Toyota Supra is a classic Japanese sports car. Born in 1979 and rolled out of the production line in 2002, Supra has been a legend of a Japanese sports car. After withdrawing from the mill for 17 years, Toyota Supra rises up again with a brand-new stance and prestige.
The revival of the new Supra spurred great excitement among fans who prefer performance vehicles, while some concerns that a maximum of 335 horsepower will lead the Supra far away from derring-do.
Recently, an exclusive interview with Toyota's chief engineer for the Supra, Tetsuya Tada, was conducted by Autoblog employees and revealed some information about the next generation of the Supra.
One important message is that the next generation of Supra is likely to break through the 335 horsepower barrier and make further breakthroughs in the power performance. "With a sports car, the promise is to offer more performance with each additional version," he said.
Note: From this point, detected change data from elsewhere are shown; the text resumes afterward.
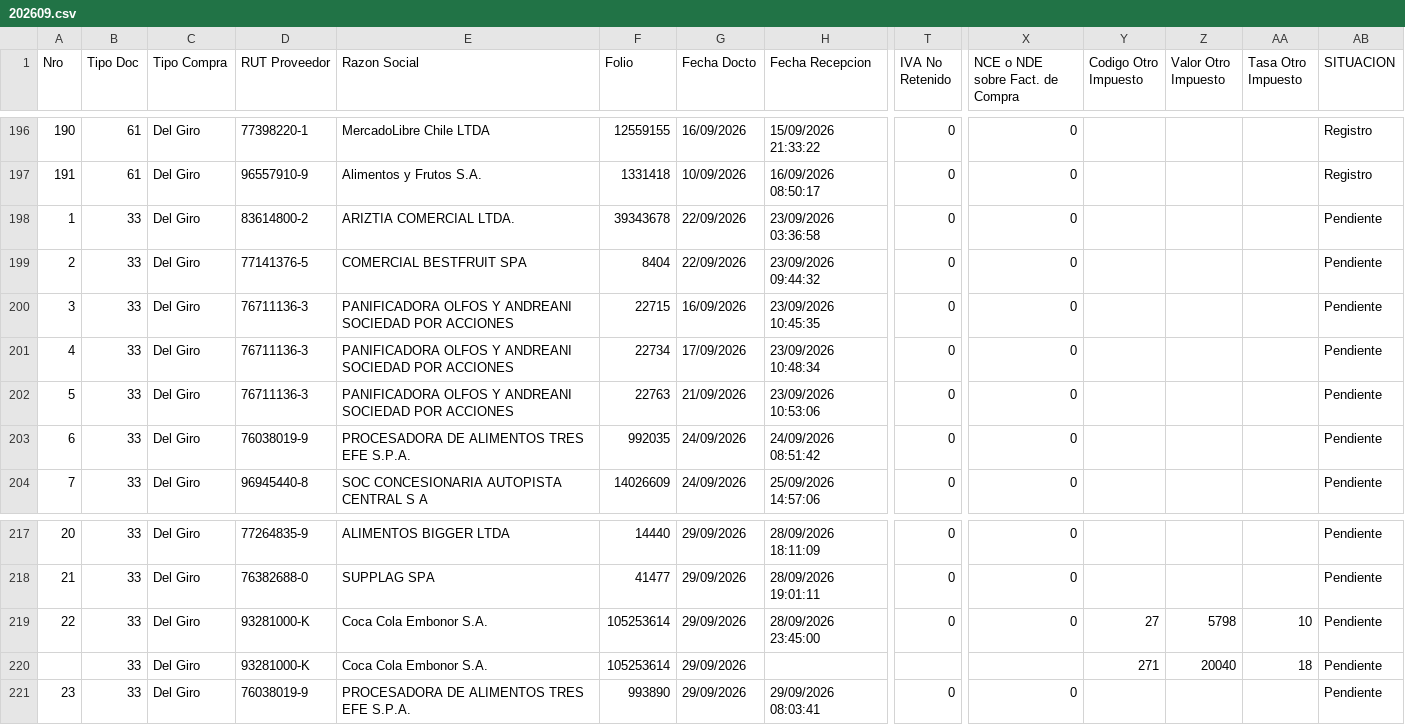
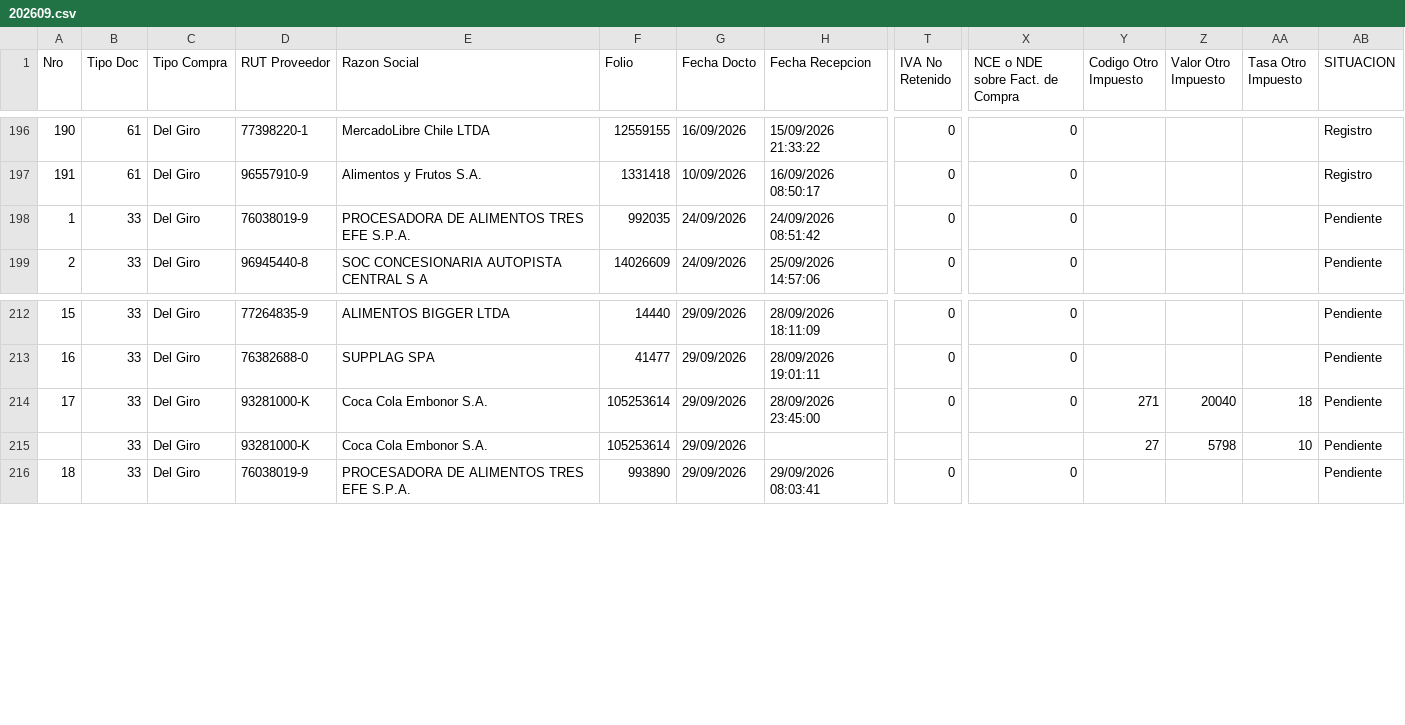
Before and after one commit to nicolasanavalon/sii-dte, a CSV file: data/202609.csv, drawn as a sheet; only a part is shown, gaps mark what is left out; removed rows and columns are numbered as before the commit, all else as after; rows hold the shown columns only; the diff names each change by its address in the sheet, - before the commit and + after, or states it on an @@ line.

```diff
--- a/data/202609.csv
+++ b/data/202609.csv
-row 198: 1 | 33 | Del Giro | 83614800-2 | ARIZTIA COMERCIAL LTDA. | 39343678 | 22/09/2026 | 23/09/2026 03:36:58 | 0 | 0 |  |  |  | Pendiente
-row 199: 2 | 33 | Del Giro | 77141376-5 | COMERCIAL BESTFRUIT SPA | 8404 | 22/09/2026 | 23/09/2026 09:44:32 | 0 | 0 |  |  |  | Pendiente
-row 200: 3 | 33 | Del Giro | 76711136-3 | PANIFICADORA OLFOS Y ANDREANI SOCIEDAD POR ACCIONES | 22715 | 16/09/2026 | 23/09/2026 10:45:35 | 0 | 0 |  |  |  | Pendiente
-row 201: 4 | 33 | Del Giro | 76711136-3 | PANIFICADORA OLFOS Y ANDREANI SOCIEDAD POR ACCIONES | 22734 | 17/09/2026 | 23/09/2026 10:48:34 | 0 | 0 |  |  |  | Pendiente
-row 202: 5 | 33 | Del Giro | 76711136-3 | PANIFICADORA OLFOS Y ANDREANI SOCIEDAD POR ACCIONES | 22763 | 21/09/2026 | 23/09/2026 10:53:06 | 0 | 0 |  |  |  | Pendiente
@@ column A (Nro) renumbered from row 198 down @@
-Y214 (Codigo Otro Impuesto): 27
+Y214 (Codigo Otro Impuesto): 271
-Z214 (Valor Otro Impuesto): 5798
+Z214 (Valor Otro Impuesto): 20040
-AA214 (Tasa Otro Impuesto): 10
+AA214 (Tasa Otro Impuesto): 18
-Y215 (Codigo Otro Impuesto): 271
+Y215 (Codigo Otro Impuesto): 27
-Z215 (Valor Otro Impuesto): 20040
+Z215 (Valor Otro Impuesto): 5798
-AA215 (Tasa Otro Impuesto): 18
+AA215 (Tasa Otro Impuesto): 10
```
Also changed, not shown: data/202610.csv, 1 other file.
The current Toyota Supra is equipped with 2.0T and 3.0T turbocharged engines with peak torque of 400N and 500N per meter. The transmission is matched with 8AT gearbox, offering an acceleration time of 3.0T 0-100 km/h in 4.1 seconds.
Though Tada did not disclose specific data and details further on the power performance, the media has speculated that the upgraded six-cylinder version of Supra will get about 50 extra horsepower within a three years facelift course. The previous version will also gain some promotion on its powertrain.
As for the fans who strive for manual transmission, Tada advised: "Customers who want a manual should choose the Toyota 86."